(Beginning of RECORDS FOR PROCESSING)

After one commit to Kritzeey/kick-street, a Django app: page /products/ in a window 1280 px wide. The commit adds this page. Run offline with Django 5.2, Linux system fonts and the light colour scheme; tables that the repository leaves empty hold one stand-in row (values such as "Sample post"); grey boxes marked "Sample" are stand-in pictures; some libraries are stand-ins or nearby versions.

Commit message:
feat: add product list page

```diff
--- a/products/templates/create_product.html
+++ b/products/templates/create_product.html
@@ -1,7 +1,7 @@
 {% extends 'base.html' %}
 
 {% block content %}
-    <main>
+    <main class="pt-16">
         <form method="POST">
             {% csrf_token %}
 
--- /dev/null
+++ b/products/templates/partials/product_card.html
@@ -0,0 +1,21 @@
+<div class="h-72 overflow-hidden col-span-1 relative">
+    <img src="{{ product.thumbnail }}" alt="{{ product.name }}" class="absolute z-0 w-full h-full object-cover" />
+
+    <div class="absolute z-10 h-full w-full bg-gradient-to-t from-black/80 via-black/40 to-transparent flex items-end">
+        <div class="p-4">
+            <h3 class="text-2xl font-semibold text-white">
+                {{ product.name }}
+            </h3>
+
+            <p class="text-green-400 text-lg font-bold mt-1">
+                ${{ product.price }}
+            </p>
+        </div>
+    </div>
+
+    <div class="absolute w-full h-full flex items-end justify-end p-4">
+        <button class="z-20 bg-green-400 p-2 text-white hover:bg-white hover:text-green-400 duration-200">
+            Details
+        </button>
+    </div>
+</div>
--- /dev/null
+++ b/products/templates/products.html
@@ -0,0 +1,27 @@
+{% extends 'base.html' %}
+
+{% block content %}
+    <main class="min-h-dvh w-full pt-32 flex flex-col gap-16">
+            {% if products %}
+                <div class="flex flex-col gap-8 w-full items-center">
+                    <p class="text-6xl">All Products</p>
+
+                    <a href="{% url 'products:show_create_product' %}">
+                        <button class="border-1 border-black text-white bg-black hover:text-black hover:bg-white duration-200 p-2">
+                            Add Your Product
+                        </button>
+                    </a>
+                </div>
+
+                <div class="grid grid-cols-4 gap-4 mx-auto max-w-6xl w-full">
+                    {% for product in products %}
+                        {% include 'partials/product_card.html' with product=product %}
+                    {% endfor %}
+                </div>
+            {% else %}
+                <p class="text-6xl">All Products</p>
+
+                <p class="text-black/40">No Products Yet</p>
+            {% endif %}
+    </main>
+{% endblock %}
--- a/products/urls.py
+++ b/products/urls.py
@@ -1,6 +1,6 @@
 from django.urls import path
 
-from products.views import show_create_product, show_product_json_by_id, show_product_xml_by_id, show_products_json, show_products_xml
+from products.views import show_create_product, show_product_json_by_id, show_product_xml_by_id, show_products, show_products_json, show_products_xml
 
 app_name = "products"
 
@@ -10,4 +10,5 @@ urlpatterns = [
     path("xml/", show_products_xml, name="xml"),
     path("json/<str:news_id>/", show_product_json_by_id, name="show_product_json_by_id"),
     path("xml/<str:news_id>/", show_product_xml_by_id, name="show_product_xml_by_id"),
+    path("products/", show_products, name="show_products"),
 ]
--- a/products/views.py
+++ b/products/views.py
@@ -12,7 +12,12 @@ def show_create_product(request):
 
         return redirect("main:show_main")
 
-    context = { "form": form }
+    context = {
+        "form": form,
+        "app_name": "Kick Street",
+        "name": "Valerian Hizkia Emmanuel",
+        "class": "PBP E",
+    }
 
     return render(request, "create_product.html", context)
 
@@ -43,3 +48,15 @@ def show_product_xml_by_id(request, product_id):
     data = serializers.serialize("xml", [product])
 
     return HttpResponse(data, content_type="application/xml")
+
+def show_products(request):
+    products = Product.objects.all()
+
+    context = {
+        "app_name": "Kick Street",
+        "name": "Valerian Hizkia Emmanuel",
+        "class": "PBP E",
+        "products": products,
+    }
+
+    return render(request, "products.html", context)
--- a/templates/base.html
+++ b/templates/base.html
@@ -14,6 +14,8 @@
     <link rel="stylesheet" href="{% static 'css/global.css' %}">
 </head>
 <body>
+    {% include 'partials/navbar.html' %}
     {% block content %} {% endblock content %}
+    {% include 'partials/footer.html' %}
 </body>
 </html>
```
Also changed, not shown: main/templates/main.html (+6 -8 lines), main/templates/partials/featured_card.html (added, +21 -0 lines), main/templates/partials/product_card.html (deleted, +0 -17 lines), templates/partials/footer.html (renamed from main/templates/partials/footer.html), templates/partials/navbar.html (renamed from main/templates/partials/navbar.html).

(End of RECORDS FOR PROCESSING)

### PROBLEM DESCRIPTION
The answer must be an exact reproduction of all the records.

### ANSWER BOX
After one commit to Kritzeey/kick-street, a Django app: page /products/ in a window 1280 px wide. The commit adds this page. Run offline with Django 5.2, Linux system fonts and the light colour scheme; tables that the repository leaves empty hold one stand-in row (values such as "Sample post"); grey boxes marked "Sample" are stand-in pictures; some libraries are stand-ins or nearby versions.

Commit message:
feat: add product list page

```diff
--- a/products/templates/create_product.html
+++ b/products/templates/create_product.html
@@ -1,7 +1,7 @@
 {% extends 'base.html' %}
 
 {% block content %}
-    <main>
+    <main class="pt-16">
         <form method="POST">
             {% csrf_token %}
 
--- /dev/null
+++ b/products/templates/partials/product_card.html
@@ -0,0 +1,21 @@
+<div class="h-72 overflow-hidden col-span-1 relative">
+    <img src="{{ product.thumbnail }}" alt="{{ product.name }}" class="absolute z-0 w-full h-full object-cover" />
+
+    <div class="absolute z-10 h-full w-full bg-gradient-to-t from-black/80 via-black/40 to-transparent flex items-end">
+        <div class="p-4">
+            <h3 class="text-2xl font-semibold text-white">
+                {{ product.name }}
+            </h3>
+
+            <p class="text-green-400 text-lg font-bold mt-1">
+                ${{ product.price }}
+            </p>
+        </div>
+    </div>
+
+    <div class="absolute w-full h-full flex items-end justify-end p-4">
+        <button class="z-20 bg-green-400 p-2 text-white hover:bg-white hover:text-green-400 duration-200">
+            Details
+        </button>
+    </div>
+</div>
--- /dev/null
+++ b/products/templates/products.html
@@ -0,0 +1,27 @@
+{% extends 'base.html' %}
+
+{% block content %}
+    <main class="min-h-dvh w-full pt-32 flex flex-col gap-16">
+            {% if products %}
+                <div class="flex flex-col gap-8 w-full items-center">
+                    <p class="text-6xl">All Products</p>
+
+                    <a href="{% url 'products:show_create_product' %}">
+                        <button class="border-1 border-black text-white bg-black hover:text-black hover:bg-white duration-200 p-2">
+                            Add Your Product
+                        </button>
+                    </a>
+                </div>
+
+                <div class="grid grid-cols-4 gap-4 mx-auto max-w-6xl w-full">
+                    {% for product in products %}
+                        {% include 'partials/product_card.html' with product=product %}
+                    {% endfor %}
+                </div>
+            {% else %}
+                <p class="text-6xl">All Products</p>
+
+                <p class="text-black/40">No Products Yet</p>
+            {% endif %}
+    </main>
+{% endblock %}
--- a/products/urls.py
+++ b/products/urls.py
@@ -1,6 +1,6 @@
 from django.urls import path
 
-from products.views import show_create_product, show_product_json_by_id, show_product_xml_by_id, show_products_json, show_products_xml
+from products.views import show_create_product, show_product_json_by_id, show_product_xml_by_id, show_products, show_products_json, show_products_xml
 
 app_name = "products"
 
@@ -10,4 +10,5 @@ urlpatterns = [
     path("xml/", show_products_xml, name="xml"),
     path("json/<str:news_id>/", show_product_json_by_id, name="show_product_json_by_id"),
     path("xml/<str:news_id>/", show_product_xml_by_id, name="show_product_xml_by_id"),
+    path("products/", show_products, name="show_products"),
 ]
--- a/products/views.py
+++ b/products/views.py
@@ -12,7 +12,12 @@ def show_create_product(request):
 
         return redirect("main:show_main")
 
-    context = { "form": form }
+    context = {
+        "form": form,
+        "app_name": "Kick Street",
+        "name": "Valerian Hizkia Emmanuel",
+        "class": "PBP E",
+    }
 
     return render(request, "create_product.html", context)
 
@@ -43,3 +48,15 @@ def show_product_xml_by_id(request, product_id):
     data = serializers.serialize("xml", [product])
 
     return HttpResponse(data, content_type="application/xml")
+
+def show_products(request):
+    products = Product.objects.all()
+
+    context = {
+        "app_name": "Kick Street",
+        "name": "Valerian Hizkia Emmanuel",
+        "class": "PBP E",
+        "products": products,
+    }
+
+    return render(request, "products.html", context)
--- a/templates/base.html
+++ b/templates/base.html
@@ -14,6 +14,8 @@
     <link rel="stylesheet" href="{% static 'css/global.css' %}">
 </head>
 <body>
+    {% include 'partials/navbar.html' %}
     {% block content %} {% endblock content %}
+    {% include 'partials/footer.html' %}
 </body>
 </html>
```
Also changed, not shown: main/templates/main.html (+6 -8 lines), main/templates/partials/featured_card.html (added, +21 -0 lines), main/templates/partials/product_card.html (deleted, +0 -17 lines), templates/partials/footer.html (renamed from main/templates/partials/footer.html), templates/partials/navbar.html (renamed from main/templates/partials/navbar.html).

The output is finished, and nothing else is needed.